The Fed Banks are working to address potential gaps and opportunities in the payments system, including payment speed, closed payment communities, and international, mobile, and traditional payment channels.
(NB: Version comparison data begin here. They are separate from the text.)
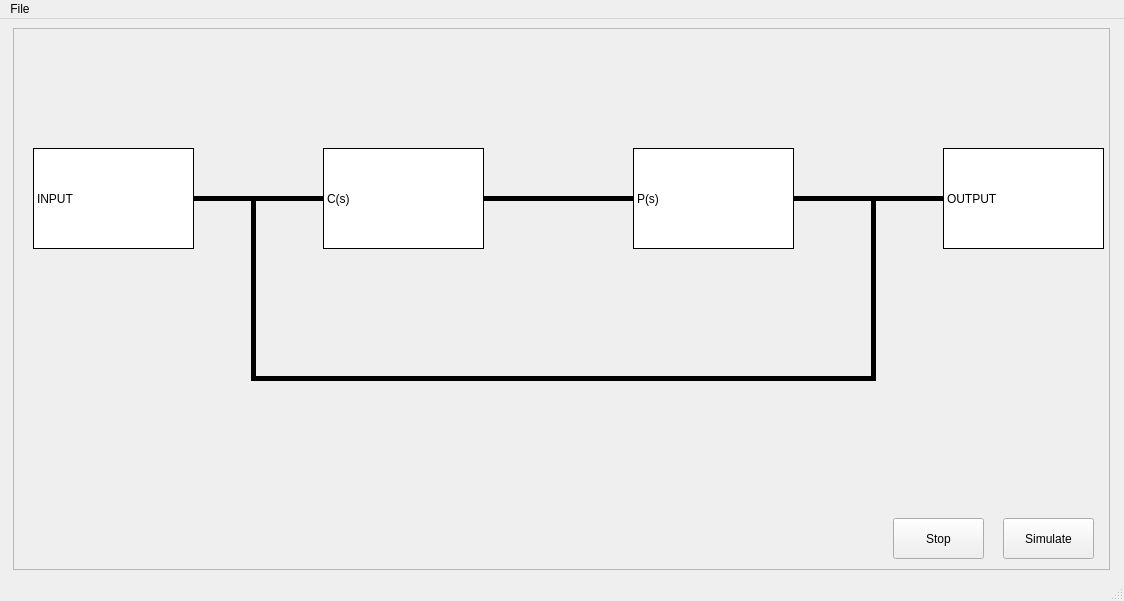
Before: the Qt Designer form App/Simulator_App/ui/Simulator.ui in DanielMontoyaR/Toolbox-de-Simulaci-n-para-An-lisis-de-Se-ales-Mixtas, drawn with Qt 5.
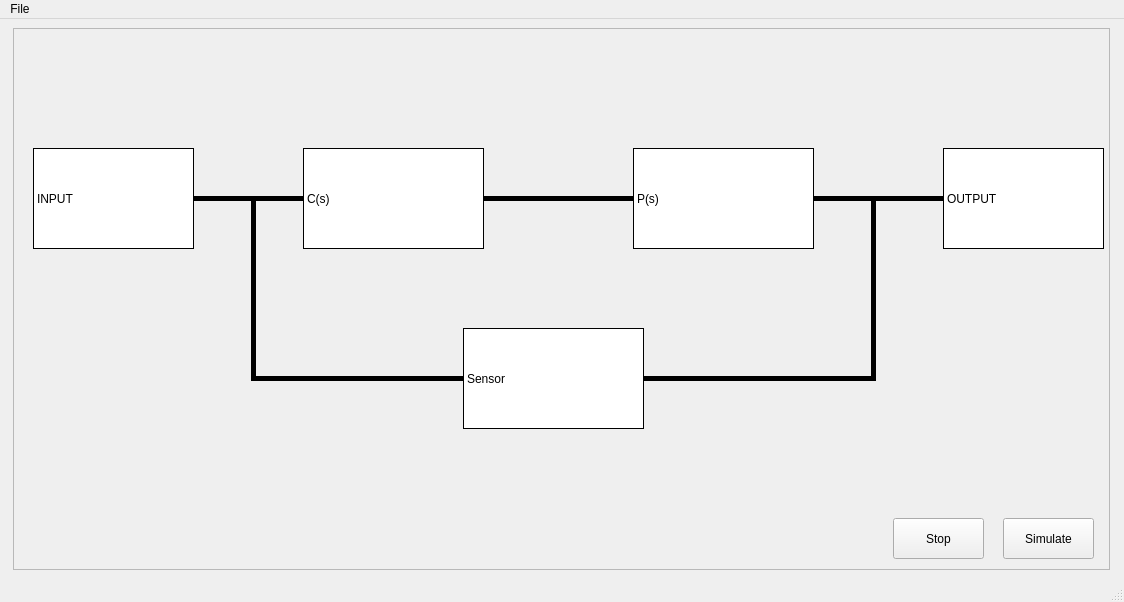
After: the same form once the commit is applied.

Commit message: update: sensor model implemented and integrated to system logic

```diff
--- a/App/Simulator_App/ui/Simulator.ui
+++ b/App/Simulator_App/ui/Simulator.ui
@@ -7,7 +7,7 @@
     <x>0</x>
     <y>0</y>
     <width>1124</width>
-    <height>601</height>
+    <height>602</height>
    </rect>
   </property>
   <property name="windowTitle">
@@ -91,7 +91,7 @@
         <rect>
          <x>620</x>
          <y>120</y>
-         <width>161</width>
+         <width>181</width>
          <height>101</height>
         </rect>
        </property>
@@ -287,9 +287,9 @@
       <widget class="QLabel" name="controlLabel">
        <property name="geometry">
         <rect>
-         <x>310</x>
+         <x>290</x>
          <y>120</y>
-         <width>161</width>
+         <width>181</width>
          <height>101</height>
         </rect>
        </property>
@@ -310,6 +310,32 @@
         <string>C(s)</string>
        </property>
       </widget>
+      <widget class="QLabel" name="sensorLabel">
+       <property name="geometry">
+        <rect>
+         <x>450</x>
+         <y>300</y>
+         <width>181</width>
+         <height>101</height>
+        </rect>
+       </property>
+       <property name="minimumSize">
+        <size>
+         <width>161</width>
+         <height>101</height>
+        </size>
+       </property>
+       <property name="styleSheet">
+        <string notr="true">background-color: rgb(255, 255, 255);
+border-color: rgb(0, 0, 0);
+border-width : 1.2px;
+border-style:inset;
+</string>
+       </property>
+       <property name="text">
+        <string>Sensor</string>
+       </property>
+      </widget>
       <zorder>line_1</zorder>
       <zorder>line_4</zorder>
       <zorder>line_3</zorder>
@@ -320,6 +346,7 @@
       <zorder>inputLabel</zorder>
       <zorder>controlLabel</zorder>
       <zorder>plantLabel</zorder>
+      <zorder>sensorLabel</zorder>
      </widget>
     </item>
    </layout>
```
The commit also changes 13 other files.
The Fed is also exploring where it fits in the payment system going forward, and has released a paper on potential payments system changes and improvements to help collect public comment.
 
"Success in achieving improvements will require collaboration across the industry," Federal Reserve Bank of Cleveland President/CEO and Federal Reserve Banks' Financial Services Policy Committee Chair Sandra Pianalto said.
 
The town halls are currently scheduled to be held on:
  • Nov. 12 at 1 p.m. (ET) at the Federal Reserve Bank of Atlanta;
  • Nov. 13 at 1 p.m. (ET) at the Federal Reserve Bank of Cleveland;
  • Nov. 14 at 8:30 p.m. (CT) at the Federal Reserve Bank of Chicago;
  • Nov. 15 at 8:30 p.m. (PT) at the Federal Reserve Bank of San Francisco;
  • Nov. 18 at 8:30 p.m. (ET) at the Federal Reserve Bank of Boston; and
  • Nov. 20 at 8:30 p.m. (CT) at the Federal Reserve Bank of Dallas.
Each session is planned to last around  three hours.

Interested parties can register for the events at FedPaymentsImprovement.org.

The Credit Union National Association and its Payments Policy Subcommittee met and recently discussed payment system issues with senior Fed Bank staff, and CUNA continues to encourage credit unions to share their views on payments and submit responses to the Fed's payment system improvement initiative by Dec. 13. CUNA has also released a comment call on payment system issues. Comment is due to CUNA by Nov. 18.